**WORK TO COMPLETE**
Output the number of lines in the entries below with the string "ARCHITECTURE" in them, and nothing further.

**THE INPUT**
BEGIN

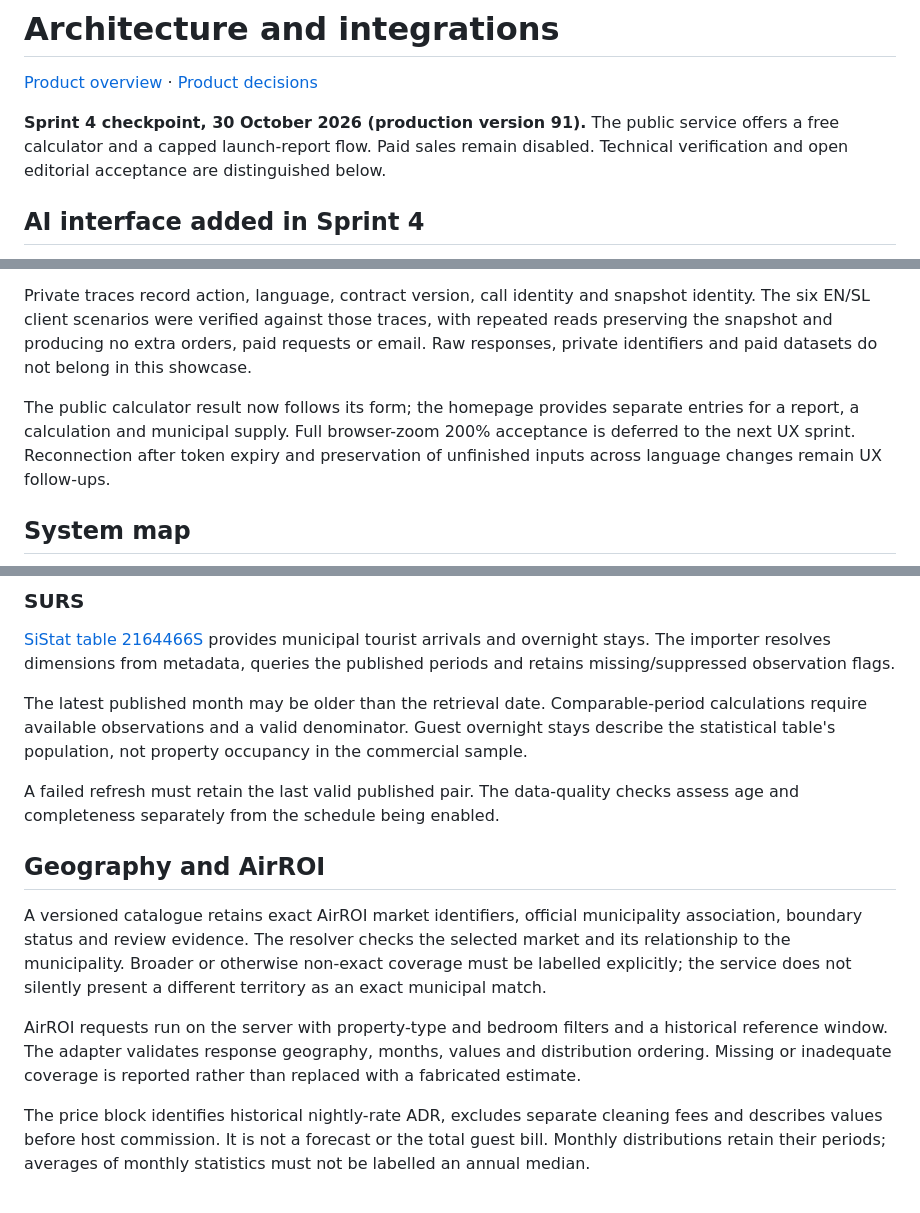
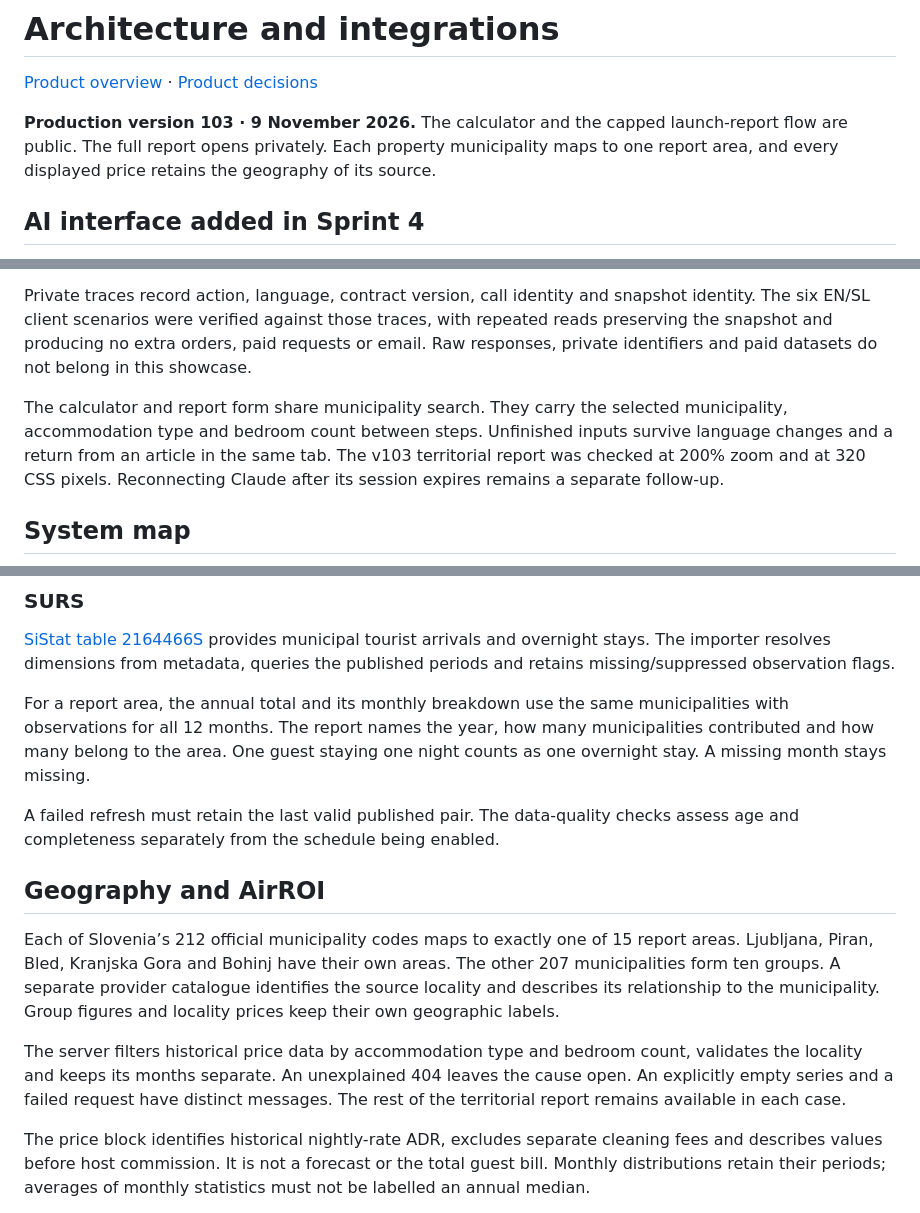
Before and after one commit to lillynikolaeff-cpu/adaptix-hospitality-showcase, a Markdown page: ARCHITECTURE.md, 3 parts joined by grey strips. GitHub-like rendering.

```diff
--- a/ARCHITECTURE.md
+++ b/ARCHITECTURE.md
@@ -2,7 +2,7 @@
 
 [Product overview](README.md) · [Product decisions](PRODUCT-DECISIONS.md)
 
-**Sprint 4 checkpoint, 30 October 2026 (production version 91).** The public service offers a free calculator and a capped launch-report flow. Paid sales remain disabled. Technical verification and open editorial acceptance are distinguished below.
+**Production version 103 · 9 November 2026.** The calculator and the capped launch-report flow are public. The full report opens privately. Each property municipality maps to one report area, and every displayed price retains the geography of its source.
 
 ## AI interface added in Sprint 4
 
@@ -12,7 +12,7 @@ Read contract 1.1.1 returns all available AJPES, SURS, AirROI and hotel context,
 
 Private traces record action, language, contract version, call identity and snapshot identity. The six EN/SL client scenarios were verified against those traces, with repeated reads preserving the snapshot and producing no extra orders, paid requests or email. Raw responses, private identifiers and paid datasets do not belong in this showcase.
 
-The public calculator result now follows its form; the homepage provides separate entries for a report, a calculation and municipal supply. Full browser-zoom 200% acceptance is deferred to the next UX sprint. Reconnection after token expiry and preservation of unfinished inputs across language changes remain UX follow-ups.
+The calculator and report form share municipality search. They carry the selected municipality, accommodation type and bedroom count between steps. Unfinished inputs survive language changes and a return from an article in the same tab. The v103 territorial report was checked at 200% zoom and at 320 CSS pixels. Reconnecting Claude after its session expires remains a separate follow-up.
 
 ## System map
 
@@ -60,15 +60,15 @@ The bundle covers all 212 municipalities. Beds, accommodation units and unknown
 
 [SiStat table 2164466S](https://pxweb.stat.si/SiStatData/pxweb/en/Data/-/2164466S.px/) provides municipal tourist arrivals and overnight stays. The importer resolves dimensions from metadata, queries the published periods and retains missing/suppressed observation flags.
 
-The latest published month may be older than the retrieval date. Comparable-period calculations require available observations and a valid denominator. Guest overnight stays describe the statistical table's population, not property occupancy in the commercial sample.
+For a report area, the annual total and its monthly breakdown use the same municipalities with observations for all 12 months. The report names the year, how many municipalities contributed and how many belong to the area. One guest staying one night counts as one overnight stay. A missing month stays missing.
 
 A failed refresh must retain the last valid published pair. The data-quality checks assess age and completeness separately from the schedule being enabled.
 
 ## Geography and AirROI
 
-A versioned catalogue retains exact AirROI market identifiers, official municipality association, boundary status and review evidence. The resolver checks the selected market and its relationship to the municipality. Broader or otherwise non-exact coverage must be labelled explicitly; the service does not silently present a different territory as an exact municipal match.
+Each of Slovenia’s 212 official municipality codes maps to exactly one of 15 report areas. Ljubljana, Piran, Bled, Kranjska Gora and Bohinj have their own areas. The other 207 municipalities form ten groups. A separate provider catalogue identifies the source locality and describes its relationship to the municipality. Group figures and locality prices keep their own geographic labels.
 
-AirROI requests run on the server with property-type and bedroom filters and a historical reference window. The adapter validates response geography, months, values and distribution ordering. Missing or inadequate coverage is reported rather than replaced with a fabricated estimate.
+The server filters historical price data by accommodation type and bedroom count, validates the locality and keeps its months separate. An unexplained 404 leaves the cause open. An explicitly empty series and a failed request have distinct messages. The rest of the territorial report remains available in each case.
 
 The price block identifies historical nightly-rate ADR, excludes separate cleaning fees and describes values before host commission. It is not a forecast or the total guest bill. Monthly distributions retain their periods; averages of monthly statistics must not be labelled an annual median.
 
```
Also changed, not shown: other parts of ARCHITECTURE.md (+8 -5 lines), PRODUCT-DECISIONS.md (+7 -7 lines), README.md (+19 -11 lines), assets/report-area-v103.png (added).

END

**ANSWER SECTION**
4